On a more positive note, on to the new strengths! Counterbalancing these excavated fears, I've discovered strengths I didn't previously recognize. For one, I've realized (and had several people confirm) that I am easy to talk to. I wouldn't have guessed that in a million years, but I guess I make people loosen up. Good news. Secondly, I've realized that God has given me a tremendous burden for others, a care for their well-being that I didn't previously know I had. Not that I'm a saint, but God blesses us all differently, and he's placed in my heart an extreme concern for the emotional well-being of others. In addition to this, he's blessed me with a new resilience and level of faith that has really helped me in these recent stressful situations. I can't claim any credit for this improvement, for Jesus "lifted me out of the pit, out of the mud and mire. He set me on rocky ground, and gave me a firm place to stand. He put a new song in my mouth..." (Psalm 40:1-3)
I turn now to the aforementioned fresh perspective. As I grow older and my horizons slowly broaden, I come into contact with people and concepts that revolutionize my way of thinking.
Things that change the prescription in the lens through which I view the world, if you will.
Over the past year or so, the way I see things has changed somewhat dramatically.

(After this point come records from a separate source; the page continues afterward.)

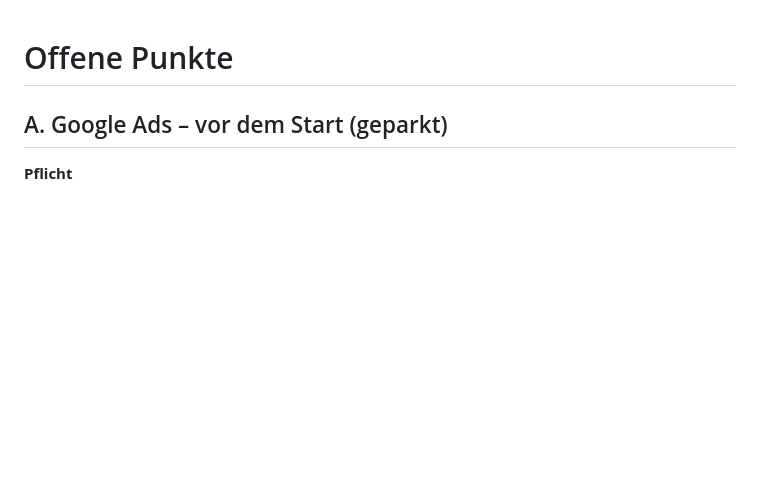
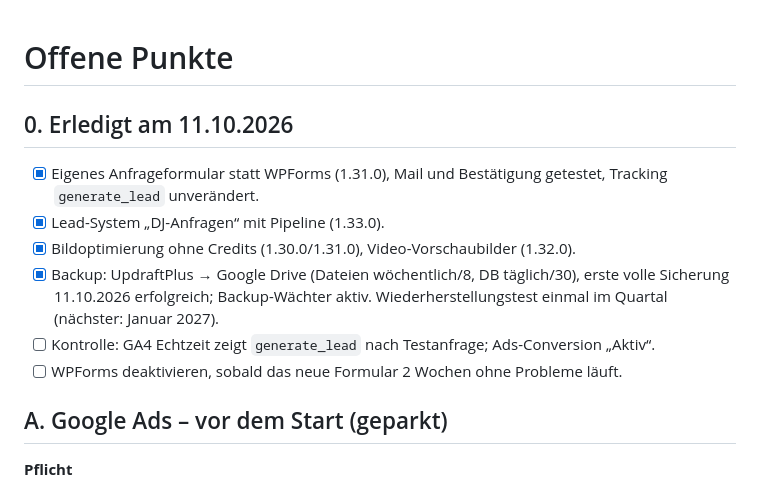
Before and after one commit to nice2skate-com/djkoljaone, a Markdown page: docs/TODO.md, the part around the change. Rendered like a GitHub page; blank space fills up the shorter version.

Commit message:
TODO: Stand 11.10.2026
Co-Authored-By: Claude Opus 5.5 <noreply@anthropic.com>
Claude-Session: https://claude.ai/code/session_01HYw3e4unTcbWvLc87QfBeu

```diff
--- a/docs/TODO.md
+++ b/docs/TODO.md
@@ -1,4 +1,12 @@
 # Offene Punkte
+
+## 0. Erledigt am 11.10.2026
+- [x] Eigenes Anfrageformular statt WPForms (1.31.0), Mail und Bestätigung getestet, Tracking `generate_lead` unverändert.
+- [x] Lead-System „DJ-Anfragen“ mit Pipeline (1.33.0).
+- [x] Bildoptimierung ohne Credits (1.30.0/1.31.0), Video-Vorschaubilder (1.32.0).
+- [x] Backup: UpdraftPlus → Google Drive (Dateien wöchentlich/8, DB täglich/30), erste volle Sicherung 11.10.2026 erfolgreich; Backup-Wächter aktiv. Wiederherstellungstest einmal im Quartal (nächster: Januar 2027).
+- [ ] Kontrolle: GA4 Echtzeit zeigt `generate_lead` nach Testanfrage; Ads-Conversion „Aktiv“.
+- [ ] WPForms deaktivieren, sobald das neue Formular 2 Wochen ohne Probleme läuft.
 
 ## A. Google Ads – vor dem Start (geparkt)
 
```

For instance, as I progress in my spiritual journey into a closer and more complete understanding of the character of God, I've realized that he is not a God who is only interested in the big events of life, whose presence can only be felt through Bible reading and Sunday morning worship. I've come to experience for myself that He longs to be in constant communication with us, and that if we "draw near to Him, he will draw near to us," regardless of our circumstances or location. I've learned that he is infinitely powerful and desires to have us be one hundred percent satisfied in Him, and that when we extend that tiny bit of faith towards him, he will honor that and transform us in mighty ways. I know that he moves in mighty internal ways as well as in mighty external ways, as evidenced by the numerous healings I've seen within our church. I also have realized that He is a very personal God, who will speak to us directly through the Holy Spirit as well as his Word.
Aside from the church, as I read more of and talk more with people of different opinions, I come to think that everyone has something to teach us about ourselves. I can even glean insightful information from people I disagree with, when I "eat the meat and spit out the bones," so to speak. For instance, even though I disagree with Nietzsche's ideals of perspectivism and humanism, I still find the aphorism, "Sensuality often hurries the growth of love, so that the root is weak and easy to tear up," to be true. The moral of the story is that you can learn from everyone, even if you don't agree with them. At the very least, you can discover how best to not think and act. ;-)-
In conclusion, this post I think has differed significantly from many of my previous. I have attempted to lay out the recent changes, fears, and concerns in my life. Consider this not so much a plea for attention or help as a glimpse into the inner workings of my convoluted mind.